I want to be clear, allowing a child (or adult) to just pick up paint and be free with it is art, and I really feel everyone should have that opportunity (and often). But technique is good to learn as well. Learning some technique will open the door for more inspiration. Also, painting can be (emotionally) difficult for some children because it feels out-of-control, these lessons can help with that feeling.

We'll start each week with a list of supplies you will need and a short rundown of the planned lesson. Followed by a more detailed explanation and pictures (if I remember to take them!). For all lessons, each painter will need:

  • a rag (we use dad's old t-shirts)
  • a larger water cup for rinsing brushes 
  • a smaller water container for clean water as needed in your project
  • paintbrush
  • paint (we use acrylic, but tempera would be fine too)
  • some sort of paint tray (a paper plate or plastic palette is perfect - we use a homemade wet palette with the kids' acrylics until they learn more about painting and receive a wet palette of their own)
  • scrap paper
  • a paint board (optional - we like to use them so that we can move our projects while they are drying)

The first lesson is very basic but a necessary step for those learning to paint. We started with black & white paint, a short-handle, flat #8 brush, paper to paint on (color choice was up to the child).

I wrote the lesson on our giant paper pad hung on the wall so that the kids could follow along.
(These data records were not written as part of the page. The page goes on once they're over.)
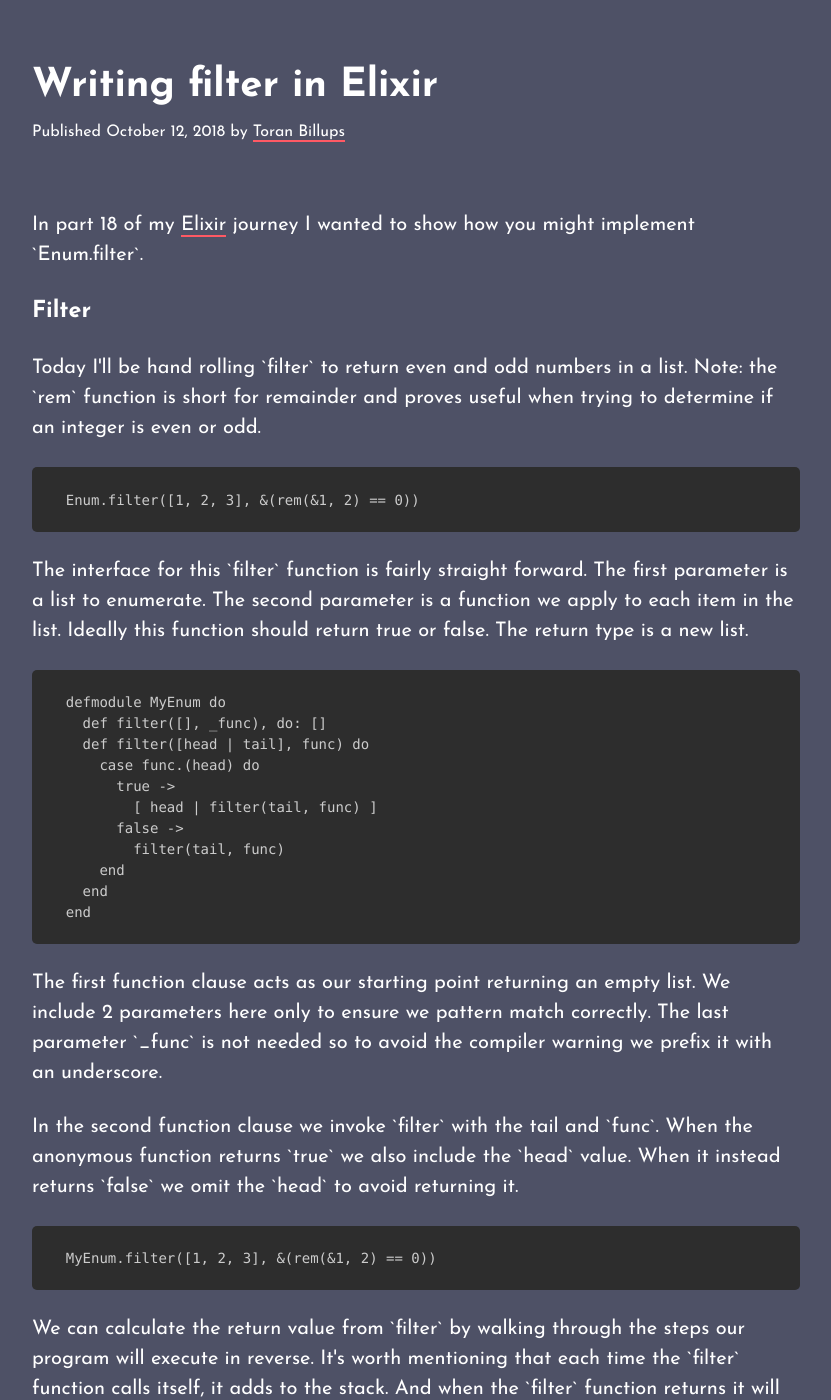
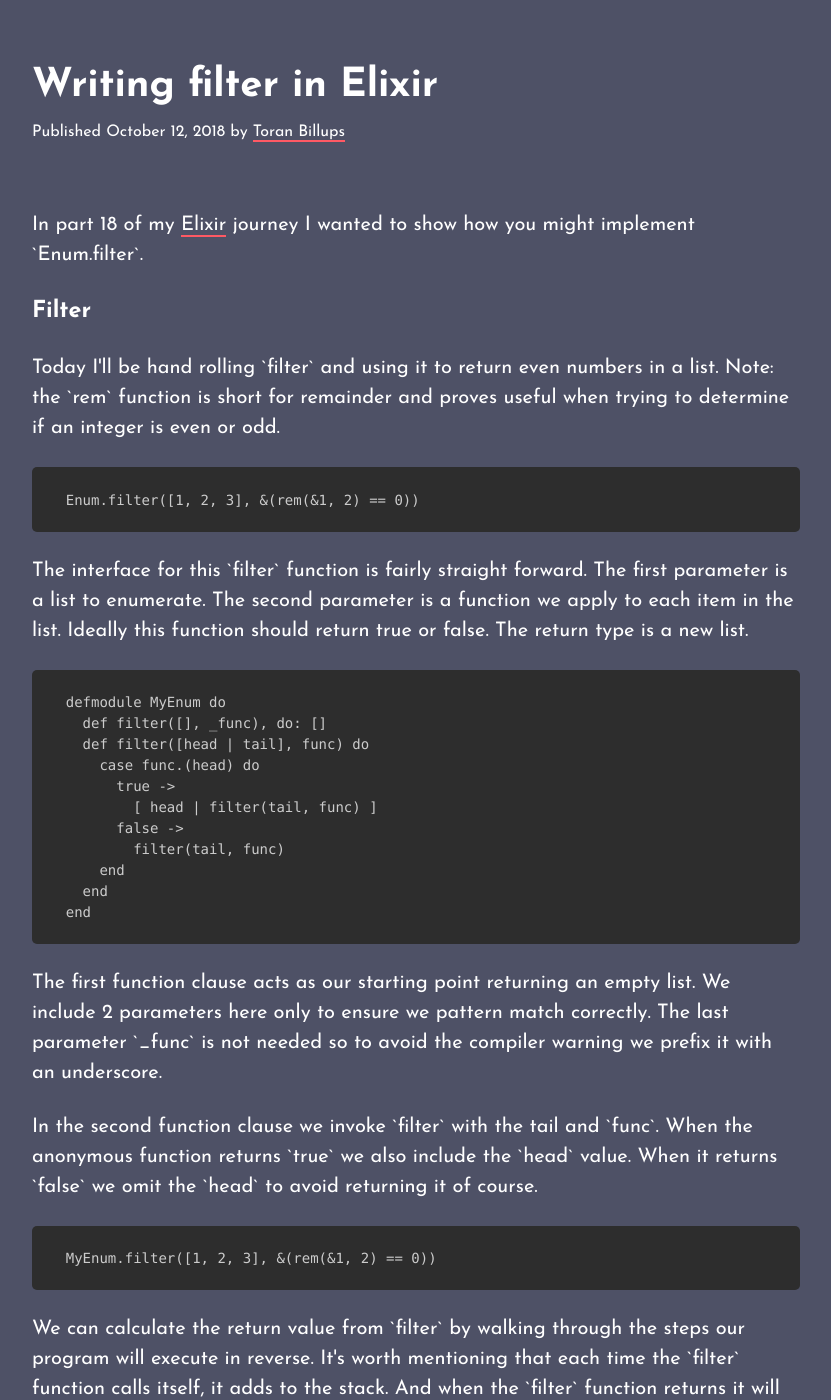
Before and after one commit to toranb/toranb.github.io, a Jekyll site: the page built from _posts/2018-10-12-writing-filter-in-elixir.html, in a window 1280 px wide and 1400 px high. Shown: the whole window, without its empty margins (224-1055 px from the left). Built offline with Jekyll 4.4.1, drawn with Linux system fonts in a browser that asks for light colours; Markdown is read by kramdown in place of the engine named in the settings; some of the changed text lies outside the part shown.

Commit message:
reword the filter in elixir post

```diff
--- a/_posts/2018-10-12-writing-filter-in-elixir.html
+++ b/_posts/2018-10-12-writing-filter-in-elixir.html
@@ -8,7 +8,7 @@
 
 <h3>Filter</h3>
 
-<p>Today I'll be hand rolling `filter` to return even and odd numbers in a list. Note: the `rem` function is short for remainder and proves useful when trying to determine if an integer is even or odd.</p>
+<p>Today I'll be hand rolling `filter` and using it to return even numbers in a list. Note: the `rem` function is short for remainder and proves useful when trying to determine if an integer is even or odd.</p>
 
 <div class="highlight" data-language="elixir">
   <pre class="language-elixir">
@@ -36,7 +36,7 @@
 
 <p>The first function clause acts as our starting point returning an empty list. We include 2 parameters here only to ensure we pattern match correctly. The last parameter `_func` is not needed so to avoid the compiler warning we prefix it with an underscore.</p>
 
-<p>In the second function clause we invoke `filter` with the tail and `func`. When the anonymous function returns `true` we also include the `head` value. When it instead returns `false` we omit the `head` to avoid returning it.</p>
+<p>In the second function clause we invoke `filter` with the tail and `func`. When the anonymous function returns `true` we also include the `head` value. When it returns `false` we omit the `head` to avoid returning it of course.</p>
 
 <div class="highlight" data-language="elixir">
   <pre class="language-elixir">
```
Also changed, not shown: other parts of _posts/2018-10-12-writing-filter-in-elixir.html (+1 -1 lines).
Also, the table was completely set up before I had the kids come in. I really wanted this to feel as much like an art class as possible, limiting the waiting and sitting around while I get ready. 

The very first thing we did was just go over all our supplies, talking about what each is for and what we call them. If anyone is confused by what one of the supplies might be used for - please leave me a comment. 

The kids watched as I built their wet palette but it is my intent, in time, they will be getting their own supplies, setting up their work area and preparing their palette. Each got a quarter sized amount of paint, picked out a paper for this project and folded it in half "hamburger" ways.

Starting with black, we talked about the 3-D's of loading your paintbrush: damp, dip, drag
• We always start with a damp brush because it will prevent bristle stainage and allows the paint to flow much nicer. Damp is not dripping. To get a damp brush, swirl your bristles in your water cup and then dab your brush on your rag. The bristles should feel damp - not wet. 
• Put the tip of your brush into the paint (dip) and pull the brush towards you (drag) so that it leaves a line (your paint puddle should now look similar to a lollipop). 
• Flip the brush over and repeat. 
This is a hard concept for kids since they are so used to globbing on as much paint on a project as possible. Just keep reminding them of the 3-D's: dampdipdrag. If too much paint is loading on the brush, teaching to paint on the scrap paper prior to the project could save a lot of heartache - remember, you can always add more paint, it's exceedingly difficult to remove it when you've used to much though. 

On half of the paper, have the kids start by just practicing painting nice solid lines in any direction. When using that perfectly loading brush, you want to place the flat, chisel edge parallel to the paper, not on it's side. 
Push down slightly so that the bristles bend slightly. Even pressure creates even lines. Flip over the brush and you'll have more paint. Reload bushes as needed.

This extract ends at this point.